Low-income families are most likely to eat unhealthy diets and suffer the long-term health consequences of those choices. Thrive Market is on a mission to make access to healthier choices easier — especially for those that have very little discretionary income, and are often forced to buy the cheapest food that isn’t always the most nutritious. I would much rather support a socially conscious company than an enormous corporation.

Not convinced yet? Just check out the Thrive Market website. You’ll be amazed at how quickly the savings add up — I know I was! Join the Thrive Market community, and you will be back on track to meet your healthy goals in no time!

 Thanks for making us the fastest growing Paleo health site on the internet! We couldn’t have done it without you!

 

A chance to make a difference and $$ as well!

 

Let’s Thrive!
 

Thrive Market is on a mission to make healthy living easy and affordable for everyone. We value your help in spreading this message, and invite you to join our movement as an affiliate partner.

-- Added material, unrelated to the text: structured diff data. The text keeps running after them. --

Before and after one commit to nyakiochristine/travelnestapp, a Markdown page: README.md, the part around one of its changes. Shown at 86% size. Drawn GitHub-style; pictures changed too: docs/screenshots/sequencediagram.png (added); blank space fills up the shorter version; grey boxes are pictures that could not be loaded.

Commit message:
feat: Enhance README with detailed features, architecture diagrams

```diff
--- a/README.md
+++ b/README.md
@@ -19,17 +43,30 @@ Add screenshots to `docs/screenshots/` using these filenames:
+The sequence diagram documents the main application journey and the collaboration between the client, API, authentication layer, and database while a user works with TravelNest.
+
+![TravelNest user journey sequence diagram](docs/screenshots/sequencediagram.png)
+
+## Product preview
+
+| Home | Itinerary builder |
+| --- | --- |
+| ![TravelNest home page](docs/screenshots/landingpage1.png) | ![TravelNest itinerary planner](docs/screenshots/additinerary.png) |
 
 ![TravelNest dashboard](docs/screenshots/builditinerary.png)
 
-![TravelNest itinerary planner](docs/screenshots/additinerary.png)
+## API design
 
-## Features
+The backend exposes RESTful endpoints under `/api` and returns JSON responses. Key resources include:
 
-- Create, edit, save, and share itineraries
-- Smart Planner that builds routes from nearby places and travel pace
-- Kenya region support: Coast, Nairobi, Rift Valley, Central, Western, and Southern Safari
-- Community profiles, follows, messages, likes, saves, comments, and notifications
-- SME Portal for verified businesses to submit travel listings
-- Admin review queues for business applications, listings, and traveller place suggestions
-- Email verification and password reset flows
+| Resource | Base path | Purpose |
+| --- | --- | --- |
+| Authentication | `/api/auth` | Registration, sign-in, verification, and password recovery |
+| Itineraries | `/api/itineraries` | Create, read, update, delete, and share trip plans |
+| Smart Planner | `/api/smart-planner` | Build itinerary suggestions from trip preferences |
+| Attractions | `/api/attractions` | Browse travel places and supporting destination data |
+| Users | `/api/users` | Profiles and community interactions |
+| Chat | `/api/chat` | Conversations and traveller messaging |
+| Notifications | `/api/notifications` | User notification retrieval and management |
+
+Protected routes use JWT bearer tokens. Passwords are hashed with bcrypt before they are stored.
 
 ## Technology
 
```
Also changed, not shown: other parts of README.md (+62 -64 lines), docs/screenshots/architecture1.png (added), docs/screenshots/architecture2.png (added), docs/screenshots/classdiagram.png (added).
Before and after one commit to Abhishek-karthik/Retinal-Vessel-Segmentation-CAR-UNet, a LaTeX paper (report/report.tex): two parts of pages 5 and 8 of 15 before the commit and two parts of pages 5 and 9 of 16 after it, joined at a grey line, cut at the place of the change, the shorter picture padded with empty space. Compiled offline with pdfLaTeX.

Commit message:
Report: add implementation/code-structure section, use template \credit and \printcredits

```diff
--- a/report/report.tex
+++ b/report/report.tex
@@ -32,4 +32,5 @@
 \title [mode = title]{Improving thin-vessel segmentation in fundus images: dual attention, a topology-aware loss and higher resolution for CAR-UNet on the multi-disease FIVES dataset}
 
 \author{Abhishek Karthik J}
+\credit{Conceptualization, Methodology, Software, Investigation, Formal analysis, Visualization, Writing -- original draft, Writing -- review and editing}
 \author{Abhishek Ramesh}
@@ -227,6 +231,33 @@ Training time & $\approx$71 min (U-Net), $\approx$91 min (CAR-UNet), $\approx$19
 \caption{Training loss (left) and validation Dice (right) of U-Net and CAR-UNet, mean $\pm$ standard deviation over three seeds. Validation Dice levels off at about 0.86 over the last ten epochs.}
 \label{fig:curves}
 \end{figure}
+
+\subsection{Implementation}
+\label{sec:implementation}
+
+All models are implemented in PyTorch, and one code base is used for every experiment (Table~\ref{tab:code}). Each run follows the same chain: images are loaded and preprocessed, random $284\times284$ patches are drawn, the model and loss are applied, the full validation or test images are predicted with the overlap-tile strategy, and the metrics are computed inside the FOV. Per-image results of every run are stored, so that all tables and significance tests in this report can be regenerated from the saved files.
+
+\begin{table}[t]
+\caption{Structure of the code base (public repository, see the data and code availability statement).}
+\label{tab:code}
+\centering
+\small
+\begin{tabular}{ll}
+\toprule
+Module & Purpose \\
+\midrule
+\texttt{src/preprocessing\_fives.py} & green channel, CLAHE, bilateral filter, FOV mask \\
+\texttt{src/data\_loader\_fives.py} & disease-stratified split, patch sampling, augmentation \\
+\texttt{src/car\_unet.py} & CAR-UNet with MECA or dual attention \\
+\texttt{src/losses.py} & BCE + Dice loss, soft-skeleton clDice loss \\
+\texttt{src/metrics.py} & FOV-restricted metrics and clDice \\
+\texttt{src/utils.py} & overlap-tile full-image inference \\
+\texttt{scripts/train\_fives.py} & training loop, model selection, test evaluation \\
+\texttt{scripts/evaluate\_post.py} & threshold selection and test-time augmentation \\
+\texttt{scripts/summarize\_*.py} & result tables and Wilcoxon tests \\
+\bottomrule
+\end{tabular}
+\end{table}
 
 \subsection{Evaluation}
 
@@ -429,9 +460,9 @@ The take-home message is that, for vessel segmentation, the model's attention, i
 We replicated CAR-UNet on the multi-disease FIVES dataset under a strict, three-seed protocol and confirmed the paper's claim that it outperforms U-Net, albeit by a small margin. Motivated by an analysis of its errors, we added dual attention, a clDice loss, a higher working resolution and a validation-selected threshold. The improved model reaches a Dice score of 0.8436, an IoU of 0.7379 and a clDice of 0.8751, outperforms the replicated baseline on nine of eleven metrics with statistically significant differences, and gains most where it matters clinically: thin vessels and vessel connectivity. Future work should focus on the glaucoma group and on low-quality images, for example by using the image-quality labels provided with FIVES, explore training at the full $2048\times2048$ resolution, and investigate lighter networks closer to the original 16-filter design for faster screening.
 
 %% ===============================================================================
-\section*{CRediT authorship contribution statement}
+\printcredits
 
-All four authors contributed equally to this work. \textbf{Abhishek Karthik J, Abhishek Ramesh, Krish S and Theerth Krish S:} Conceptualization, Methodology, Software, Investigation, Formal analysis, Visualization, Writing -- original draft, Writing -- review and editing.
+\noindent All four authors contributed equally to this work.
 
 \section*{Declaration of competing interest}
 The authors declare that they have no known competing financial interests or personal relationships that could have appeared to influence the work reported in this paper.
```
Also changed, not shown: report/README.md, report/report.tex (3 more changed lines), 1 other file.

A little about Thrive:

Thrive, with about 150,000 members and about 20,000 new paying members a month, is approaching a $100 million run rate after launching the site at the end of 2014. Every order over $50 receives free shipping, with 90% of the company’s orders hitting that threshold.

Here’s how we can thrive together:

Spread the Word
 

Whether you’re a professional publisher or a hobbyist blogger, if you’re passionate about making healthy living accessible to everyone and want to share the Thrive Market message with your community, we want to work with you!

Earn Commissions
 

You can now earn commissions and make healthy living accessible to everyone. For every member you drive to the site, you’ll make 25% of their membership fee and sponsor a membership to a low-income family.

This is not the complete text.